Records for the exercise section start

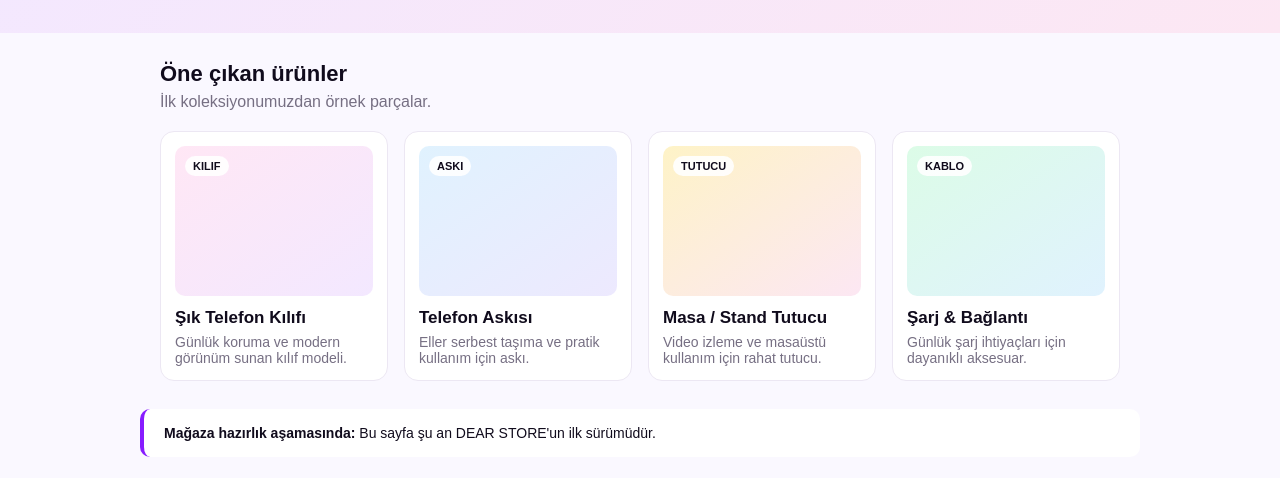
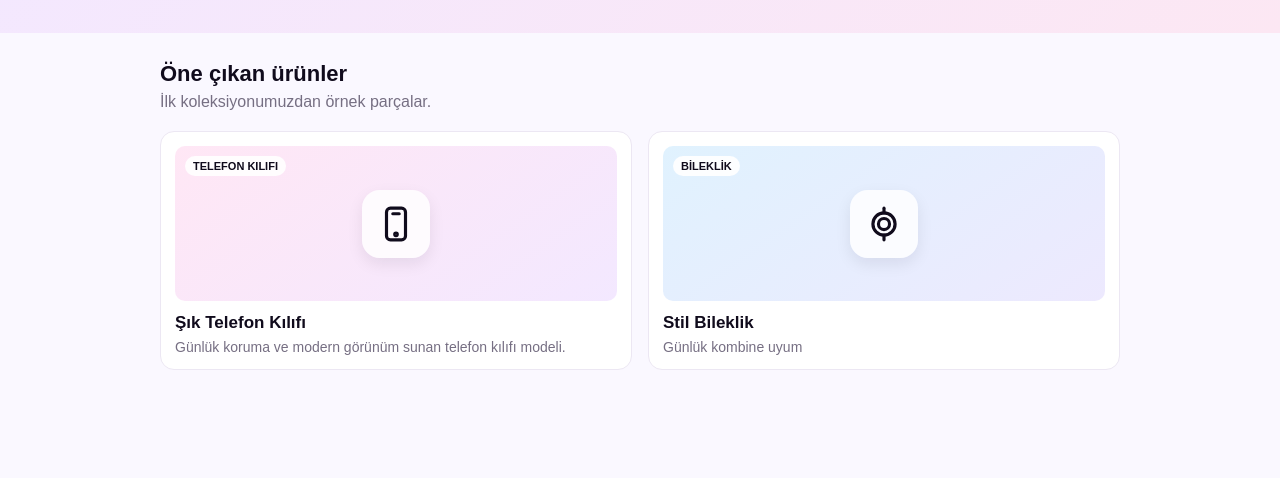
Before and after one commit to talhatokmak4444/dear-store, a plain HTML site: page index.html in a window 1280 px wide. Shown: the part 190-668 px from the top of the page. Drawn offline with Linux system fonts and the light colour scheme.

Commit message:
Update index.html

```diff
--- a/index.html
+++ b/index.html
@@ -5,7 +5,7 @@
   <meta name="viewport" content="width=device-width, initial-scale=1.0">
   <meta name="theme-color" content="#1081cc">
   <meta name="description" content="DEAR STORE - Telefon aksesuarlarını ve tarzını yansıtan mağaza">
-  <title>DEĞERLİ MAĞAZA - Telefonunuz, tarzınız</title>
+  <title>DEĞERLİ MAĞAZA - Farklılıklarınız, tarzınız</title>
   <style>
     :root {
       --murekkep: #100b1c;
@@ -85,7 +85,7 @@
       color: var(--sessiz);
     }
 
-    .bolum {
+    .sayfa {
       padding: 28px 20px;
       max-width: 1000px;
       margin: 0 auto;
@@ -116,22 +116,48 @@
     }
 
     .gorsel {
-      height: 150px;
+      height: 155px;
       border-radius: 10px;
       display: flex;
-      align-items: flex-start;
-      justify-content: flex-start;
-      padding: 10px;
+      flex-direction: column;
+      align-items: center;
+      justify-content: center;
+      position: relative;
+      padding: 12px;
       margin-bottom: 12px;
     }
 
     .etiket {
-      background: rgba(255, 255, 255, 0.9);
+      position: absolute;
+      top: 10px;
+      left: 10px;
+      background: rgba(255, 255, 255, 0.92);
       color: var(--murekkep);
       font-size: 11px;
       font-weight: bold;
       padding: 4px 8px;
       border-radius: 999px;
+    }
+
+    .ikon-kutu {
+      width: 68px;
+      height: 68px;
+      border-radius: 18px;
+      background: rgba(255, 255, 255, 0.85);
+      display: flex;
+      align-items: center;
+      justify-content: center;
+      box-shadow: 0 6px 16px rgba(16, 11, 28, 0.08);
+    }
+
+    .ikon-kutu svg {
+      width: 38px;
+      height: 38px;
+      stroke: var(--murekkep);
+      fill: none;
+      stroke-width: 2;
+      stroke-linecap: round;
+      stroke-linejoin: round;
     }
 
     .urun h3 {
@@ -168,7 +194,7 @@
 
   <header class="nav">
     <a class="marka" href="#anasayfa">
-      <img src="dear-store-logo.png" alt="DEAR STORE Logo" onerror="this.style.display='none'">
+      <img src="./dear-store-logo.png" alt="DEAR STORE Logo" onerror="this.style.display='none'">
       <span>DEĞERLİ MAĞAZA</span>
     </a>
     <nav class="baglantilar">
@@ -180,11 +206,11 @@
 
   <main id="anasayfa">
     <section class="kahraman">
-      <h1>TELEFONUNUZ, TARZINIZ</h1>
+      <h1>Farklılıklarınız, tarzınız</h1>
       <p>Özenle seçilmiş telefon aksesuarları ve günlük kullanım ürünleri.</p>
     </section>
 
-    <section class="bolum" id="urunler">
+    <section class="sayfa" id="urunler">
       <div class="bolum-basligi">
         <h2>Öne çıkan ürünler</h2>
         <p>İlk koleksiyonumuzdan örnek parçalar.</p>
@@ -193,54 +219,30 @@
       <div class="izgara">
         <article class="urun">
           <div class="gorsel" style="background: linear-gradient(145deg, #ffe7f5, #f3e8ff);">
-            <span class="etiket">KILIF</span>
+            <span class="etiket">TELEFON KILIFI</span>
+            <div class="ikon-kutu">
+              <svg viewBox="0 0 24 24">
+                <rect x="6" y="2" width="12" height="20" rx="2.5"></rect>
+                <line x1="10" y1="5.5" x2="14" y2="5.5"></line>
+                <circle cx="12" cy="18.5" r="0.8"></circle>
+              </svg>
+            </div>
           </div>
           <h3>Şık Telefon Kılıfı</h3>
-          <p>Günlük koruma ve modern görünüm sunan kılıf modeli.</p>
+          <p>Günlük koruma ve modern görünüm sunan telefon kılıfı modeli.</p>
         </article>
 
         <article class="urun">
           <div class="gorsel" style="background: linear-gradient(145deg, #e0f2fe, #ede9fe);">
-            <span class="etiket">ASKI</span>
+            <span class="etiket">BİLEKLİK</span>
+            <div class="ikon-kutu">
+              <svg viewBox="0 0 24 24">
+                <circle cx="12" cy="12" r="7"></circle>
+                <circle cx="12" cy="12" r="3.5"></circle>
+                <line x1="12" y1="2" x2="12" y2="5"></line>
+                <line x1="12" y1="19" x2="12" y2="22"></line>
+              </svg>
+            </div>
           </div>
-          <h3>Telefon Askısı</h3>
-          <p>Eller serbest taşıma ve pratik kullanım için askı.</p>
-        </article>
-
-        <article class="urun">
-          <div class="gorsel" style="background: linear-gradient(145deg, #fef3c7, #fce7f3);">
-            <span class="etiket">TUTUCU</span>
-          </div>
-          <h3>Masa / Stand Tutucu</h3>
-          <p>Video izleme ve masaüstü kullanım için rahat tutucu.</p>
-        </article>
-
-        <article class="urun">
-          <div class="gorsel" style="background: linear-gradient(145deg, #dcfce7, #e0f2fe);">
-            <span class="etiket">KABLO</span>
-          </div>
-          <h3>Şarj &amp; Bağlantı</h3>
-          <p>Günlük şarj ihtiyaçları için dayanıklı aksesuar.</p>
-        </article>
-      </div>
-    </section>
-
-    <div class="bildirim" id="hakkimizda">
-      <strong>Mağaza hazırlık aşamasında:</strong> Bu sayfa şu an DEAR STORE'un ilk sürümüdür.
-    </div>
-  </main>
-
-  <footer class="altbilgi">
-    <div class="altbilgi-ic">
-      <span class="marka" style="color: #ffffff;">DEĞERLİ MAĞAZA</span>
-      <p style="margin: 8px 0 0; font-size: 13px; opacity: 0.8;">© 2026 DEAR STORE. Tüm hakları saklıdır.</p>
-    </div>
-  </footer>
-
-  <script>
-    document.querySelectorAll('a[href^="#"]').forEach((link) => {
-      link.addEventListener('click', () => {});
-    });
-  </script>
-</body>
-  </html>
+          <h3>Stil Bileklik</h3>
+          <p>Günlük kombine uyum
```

Records for the exercise section end
Records for the exercise section start

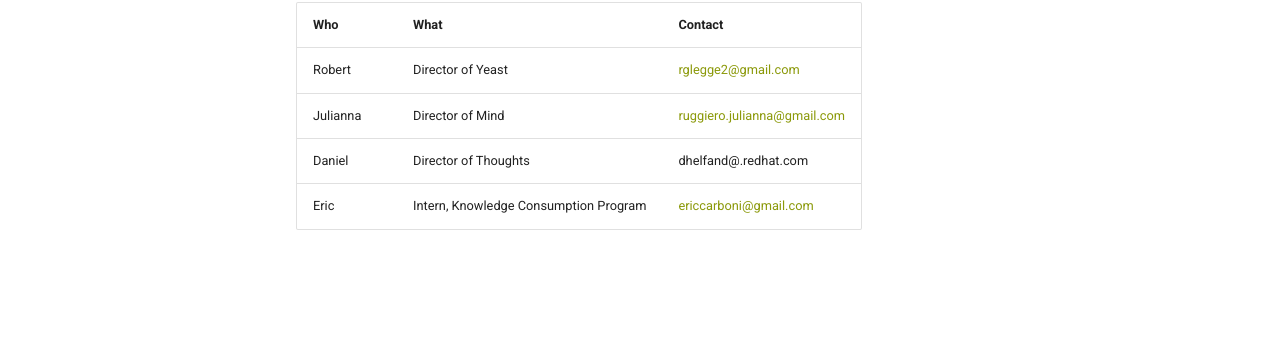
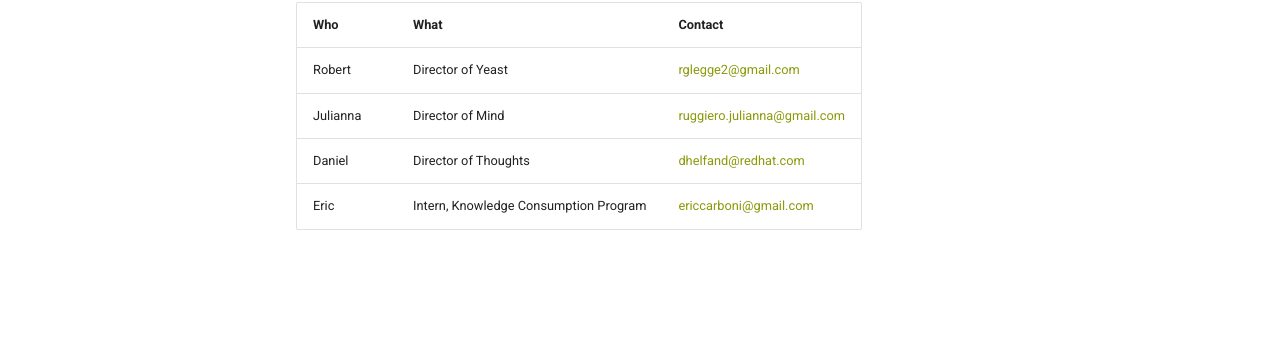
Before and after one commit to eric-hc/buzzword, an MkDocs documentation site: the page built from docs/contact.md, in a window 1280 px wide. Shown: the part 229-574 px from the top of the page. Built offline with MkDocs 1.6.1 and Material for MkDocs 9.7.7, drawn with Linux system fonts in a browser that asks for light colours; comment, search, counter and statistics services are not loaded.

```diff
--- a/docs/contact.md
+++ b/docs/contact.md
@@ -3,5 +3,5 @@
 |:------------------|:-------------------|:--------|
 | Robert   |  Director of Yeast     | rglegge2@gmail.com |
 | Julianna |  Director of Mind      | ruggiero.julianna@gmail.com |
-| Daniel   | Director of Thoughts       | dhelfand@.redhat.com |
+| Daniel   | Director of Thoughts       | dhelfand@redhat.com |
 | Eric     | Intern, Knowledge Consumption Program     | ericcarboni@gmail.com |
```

Records for the exercise section end
Records for the exercise section start

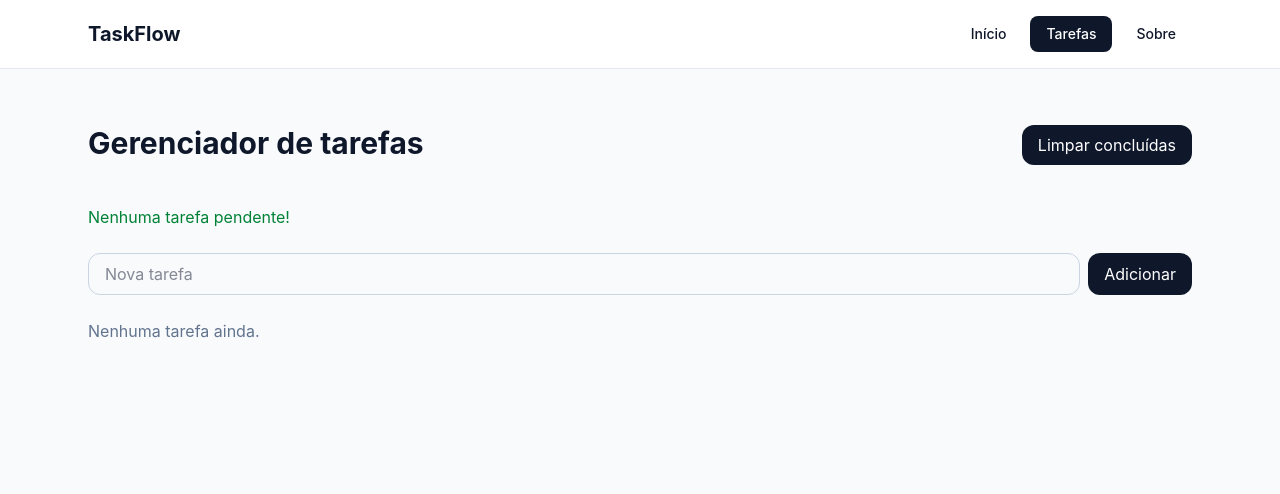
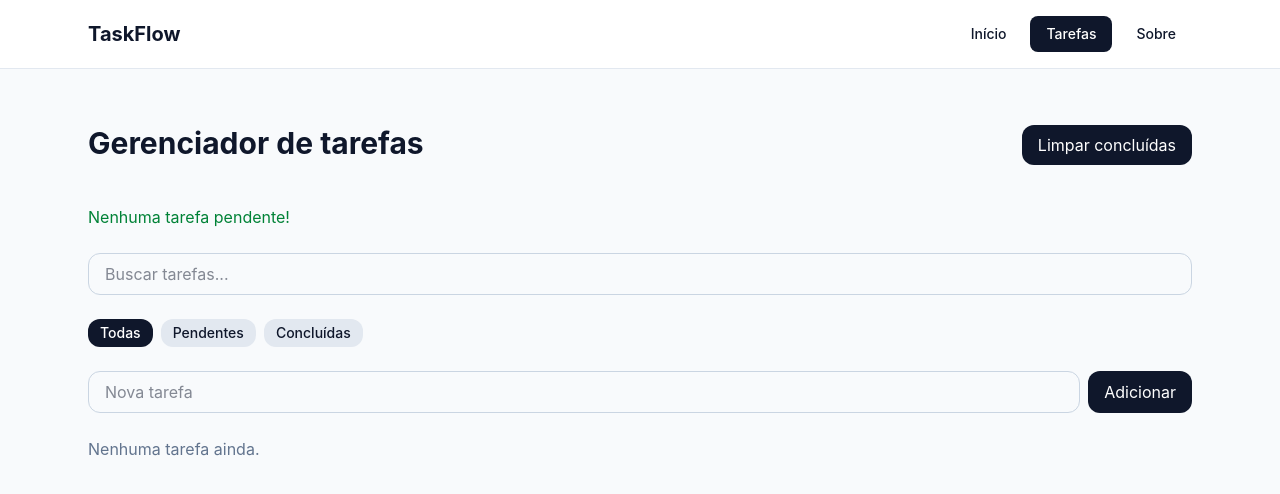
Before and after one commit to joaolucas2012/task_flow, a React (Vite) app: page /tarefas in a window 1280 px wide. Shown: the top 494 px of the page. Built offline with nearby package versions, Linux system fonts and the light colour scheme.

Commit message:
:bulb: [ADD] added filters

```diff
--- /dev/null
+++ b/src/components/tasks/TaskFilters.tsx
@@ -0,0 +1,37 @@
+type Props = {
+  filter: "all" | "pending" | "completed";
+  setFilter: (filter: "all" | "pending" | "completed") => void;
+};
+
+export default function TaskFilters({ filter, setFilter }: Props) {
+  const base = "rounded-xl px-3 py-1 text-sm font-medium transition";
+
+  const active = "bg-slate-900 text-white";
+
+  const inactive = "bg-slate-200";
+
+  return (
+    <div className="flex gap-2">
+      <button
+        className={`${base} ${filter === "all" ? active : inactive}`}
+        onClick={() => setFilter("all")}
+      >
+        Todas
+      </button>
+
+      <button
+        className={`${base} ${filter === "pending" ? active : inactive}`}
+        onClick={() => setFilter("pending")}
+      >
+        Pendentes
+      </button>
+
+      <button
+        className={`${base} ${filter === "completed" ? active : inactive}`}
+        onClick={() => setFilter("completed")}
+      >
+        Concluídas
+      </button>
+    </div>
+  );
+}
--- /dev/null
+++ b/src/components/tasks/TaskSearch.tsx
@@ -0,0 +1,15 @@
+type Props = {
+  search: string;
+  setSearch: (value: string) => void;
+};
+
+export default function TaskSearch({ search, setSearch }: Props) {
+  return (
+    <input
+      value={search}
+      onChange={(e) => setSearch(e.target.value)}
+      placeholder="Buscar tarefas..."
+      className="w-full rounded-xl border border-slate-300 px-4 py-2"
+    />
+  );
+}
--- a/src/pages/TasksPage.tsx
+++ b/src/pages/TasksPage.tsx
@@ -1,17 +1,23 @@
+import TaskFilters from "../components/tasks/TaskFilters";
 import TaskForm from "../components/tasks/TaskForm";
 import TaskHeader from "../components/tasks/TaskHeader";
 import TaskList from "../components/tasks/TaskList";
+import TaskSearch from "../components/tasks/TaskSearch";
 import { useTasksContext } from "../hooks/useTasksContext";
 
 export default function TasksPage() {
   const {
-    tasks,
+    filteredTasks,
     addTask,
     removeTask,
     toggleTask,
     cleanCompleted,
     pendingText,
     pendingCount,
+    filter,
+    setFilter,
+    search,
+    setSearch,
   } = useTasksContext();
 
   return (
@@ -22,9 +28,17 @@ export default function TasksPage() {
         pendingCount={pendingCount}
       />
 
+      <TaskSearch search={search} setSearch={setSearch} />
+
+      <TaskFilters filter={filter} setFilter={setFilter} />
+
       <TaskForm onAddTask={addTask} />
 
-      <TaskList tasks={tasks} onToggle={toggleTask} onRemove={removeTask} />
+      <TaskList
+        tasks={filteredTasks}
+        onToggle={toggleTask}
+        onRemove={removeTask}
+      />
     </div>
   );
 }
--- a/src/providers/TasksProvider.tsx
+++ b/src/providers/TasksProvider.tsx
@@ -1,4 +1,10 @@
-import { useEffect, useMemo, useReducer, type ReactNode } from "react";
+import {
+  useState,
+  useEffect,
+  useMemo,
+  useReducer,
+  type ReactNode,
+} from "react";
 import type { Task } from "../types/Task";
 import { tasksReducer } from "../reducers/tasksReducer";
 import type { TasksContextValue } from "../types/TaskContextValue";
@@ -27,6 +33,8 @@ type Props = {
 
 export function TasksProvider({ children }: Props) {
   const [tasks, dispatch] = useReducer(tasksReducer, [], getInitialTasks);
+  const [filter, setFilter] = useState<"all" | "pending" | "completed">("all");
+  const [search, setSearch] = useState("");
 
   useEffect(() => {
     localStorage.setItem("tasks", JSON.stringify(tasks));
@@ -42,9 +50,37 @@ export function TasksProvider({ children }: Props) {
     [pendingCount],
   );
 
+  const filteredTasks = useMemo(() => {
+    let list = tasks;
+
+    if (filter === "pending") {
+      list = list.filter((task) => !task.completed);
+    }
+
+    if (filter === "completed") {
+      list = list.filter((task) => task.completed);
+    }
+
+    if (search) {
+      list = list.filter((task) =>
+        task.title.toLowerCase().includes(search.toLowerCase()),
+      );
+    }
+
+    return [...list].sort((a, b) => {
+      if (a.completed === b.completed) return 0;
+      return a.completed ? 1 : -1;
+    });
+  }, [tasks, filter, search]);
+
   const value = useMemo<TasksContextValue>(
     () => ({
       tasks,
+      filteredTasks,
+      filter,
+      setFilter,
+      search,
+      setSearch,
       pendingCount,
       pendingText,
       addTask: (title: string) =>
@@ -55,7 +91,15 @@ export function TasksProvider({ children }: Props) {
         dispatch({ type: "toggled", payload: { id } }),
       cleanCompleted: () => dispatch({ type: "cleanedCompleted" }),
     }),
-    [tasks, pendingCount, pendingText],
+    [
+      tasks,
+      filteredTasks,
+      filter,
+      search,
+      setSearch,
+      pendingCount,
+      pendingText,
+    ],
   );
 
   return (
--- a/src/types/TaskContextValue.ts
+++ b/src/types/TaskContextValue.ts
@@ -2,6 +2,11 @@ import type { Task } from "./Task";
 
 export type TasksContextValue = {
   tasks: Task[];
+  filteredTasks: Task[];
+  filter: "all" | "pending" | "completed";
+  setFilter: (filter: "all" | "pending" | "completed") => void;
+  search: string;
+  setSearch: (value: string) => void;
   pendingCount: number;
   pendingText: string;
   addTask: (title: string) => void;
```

Records for the exercise section end

> **Instructions for the task**:
What lines of the data contain the string "style"? List them.

> **Task result**:
   <style>
-      <img src="dear-store-logo.png" alt="DEAR STORE Logo" onerror="this.style.display='none'">
+      <img src="./dear-store-logo.png" alt="DEAR STORE Logo" onerror="this.style.display='none'">
           <div class="gorsel" style="background: linear-gradient(145deg, #ffe7f5, #f3e8ff);">
           <div class="gorsel" style="background: linear-gradient(145deg, #e0f2fe, #ede9fe);">
-          <div class="gorsel" style="background: linear-gradient(145deg, #fef3c7, #fce7f3);">
-          <div class="gorsel" style="background: linear-gradient(145deg, #dcfce7, #e0f2fe);">
-      <span class="marka" style="color: #ffffff;">DEĞERLİ MAĞAZA</span>
-      <p style="margin: 8px 0 0; font-size: 13px; opacity: 0.8;">© 2026 DEAR STORE. Tüm hakları saklıdır.</p>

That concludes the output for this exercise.